I apologize for being a little late on my Lake Eufaula tournament recap, but I Just returned home from the Lake Seminole FLW Rayovac tournament and I’m just now getting caught up. I must say I was a little concerned heading down to Lake Eufaula that this tournament could easily have been a bump in the road for me. I have been there once before, but due to some motor troubles I never left the creek arm we launched out of and had never seen any other parts of the lake. So, it really was like fishing a place I had never been before.
I decided to spend the first day of my practice on the lower end of the lake since I knew it had produced decent bags in the past. I began fishing shallow with a buzzbait and caught five small largemouth in the first couple of hours. The water temperature was in the high 80’s and I figured that once the sun got up that the shallow bite might turn off. So around 9:30 AM I headed out to some offshore stuff and started graphing around. I quickly found a brush pile and made a few casts to it, which resulted in a six or seven pound largemouth. At that point, I figured this could be a decent pattern and began looking for more brush piles. By the end of the first day, I had found 35 brush piles and gotten bit in the majority of the ones I fished. I wasn’t sure of the size, as I was shaking off all of the bites, but I did manage to see a couple other good fish and felt really comfortable with the pattern. I spent the next two days expanding on the southern portion of the lake and by the end of practice I had roughly 75-100 brush piles marked in water from six feet to twenty-five feet deep. Again, I routinely got bit in the piles I chose to fish and felt very comfortable heading into the tournament with my pattern. My biggest concern was how much pressure each brush pile would get and that I had put all my eggs into one basket by not looking for a secondary pattern.
On the first day of the tournament, I managed to catch about a dozen keepers fishing the brush piles, but never managed to catch any big fish. I did jump off a three pounder which would have culled me up a pound, but I never saw the quality I was hoping for. But several of the top leaders fished around me and we were sharing several of the same brush piles so I knew the quality was there and I just needed to get them to bite. I also left several of the isolated brush piles alone since I thought they might help me more on day two after hitting the community piles. I ended the day in 37th place with 12 lbs. 1 oz.
On day two, I began fishing several of the same brush piles I fished on the first day and quickly boated a three pounder. The bite definitely seemed more difficult and it took me until around noon to secure a limit. Since the bite was getting tougher I spent the last two hours fishing shallow with a Jackall Binksy that my roommate Jeff Gustafson had recommended to me the day before. He ended up in 5th fishing it the whole tournament and it ended up producing two quality keeper fish for me and I culled up to 13 lbs. 7 oz. and finished 31st. I did lose one fish close to six pounds at the boat, which would have put me into the top 20 cut, but that’s how it goes. The fish were not eating the baits great and they would not stop jumping, which is why a lot of guys lost big fish in this tournament.

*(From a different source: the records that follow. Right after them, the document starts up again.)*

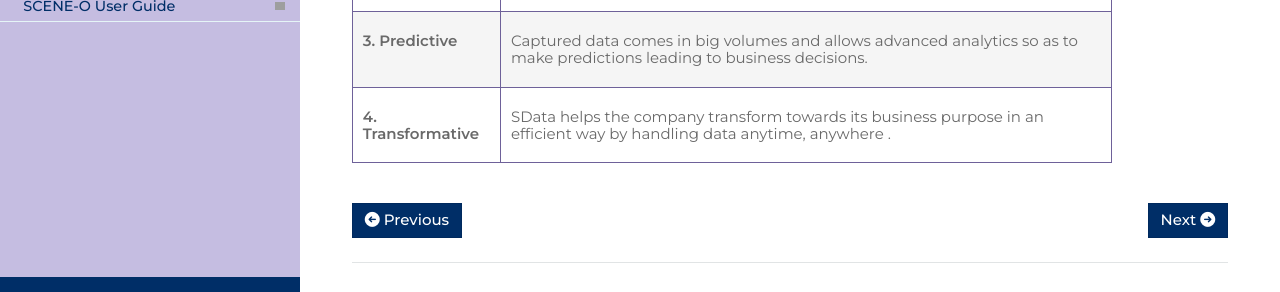
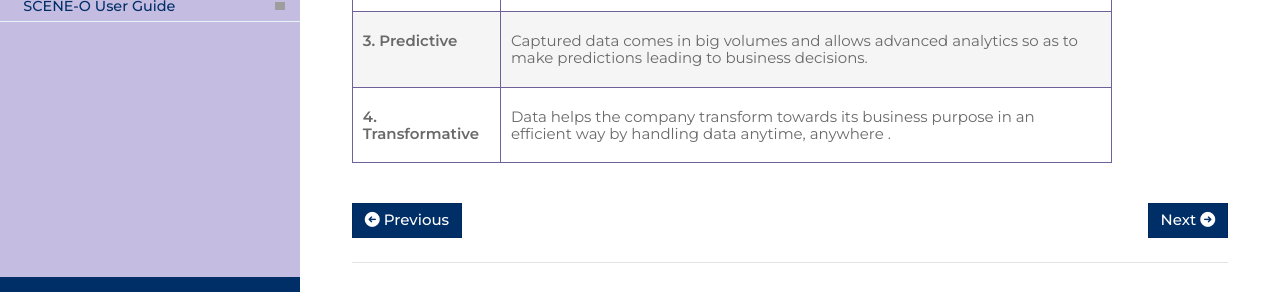
Before and after one commit to benmomo/scene-datalake-doc, an MkDocs documentation site: the page built from docs/dl_intro.md, in a window 1280 px wide and 900 px high, scrolled down 5411 px, cut to the strip 563-855 px from the top of the window. Built offline with MkDocs 1.6.1, drawn with Linux system fonts in a browser that asks for light colours; nearby versions of some CDN libraries; library files that are not in the unit come from our copies; grey boxes are pictures that could not be loaded.

Commit message:
Update dl_intro.md

```diff
--- a/docs/dl_intro.md
+++ b/docs/dl_intro.md
@@ -81,4 +81,4 @@ Finally, besides describing the different technological approaches to manage dat
 |**1. Resctive**|Structured data is mainly managed locally and used reactively.|
 |**2. Informative**|Structured data is managed and analysed centrally to inform the business department.|
 |**3. Predictive**|Captured data comes in big volumes and allows advanced analytics so as to make predictions leading to business decisions.|
-|**4. Transformative**|SData helps the company transform towards its business purpose in an efficient way by handling data anytime, anywhere .|
+|**4. Transformative**|Data helps the company transform towards its business purpose in an efficient way by handling data anytime, anywhere .|
```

Overall, it was another solid tournament for me. I really would have liked to have made the cut, but am satisfied with my performance. I’ve never specifically targeted brush piles for an entire tournament and it gives me additional confidence in my offshore game. My Hummingbird electronics were a huge part in my success in this tournament and it always amazes me how accurate they can be. I caught the majority of my fish on a ¾ oz. football head jig, but also caught a few on a swimbait over the top of the brush piles. I wish I had spent more time doing that as it sounds as if a lot of the top finishers were getting bigger bites on swimbaits. I also think a lot of guys were catching good fish out of brush piles in the creek arms, which were more overlooked than the main lake structure and in the future I’ll spend more time looking in the not so obvious places. Lastly, I’m amazed at the quality of shallow fish that were caught in 90 degree water. I guess those southern fish are used to it.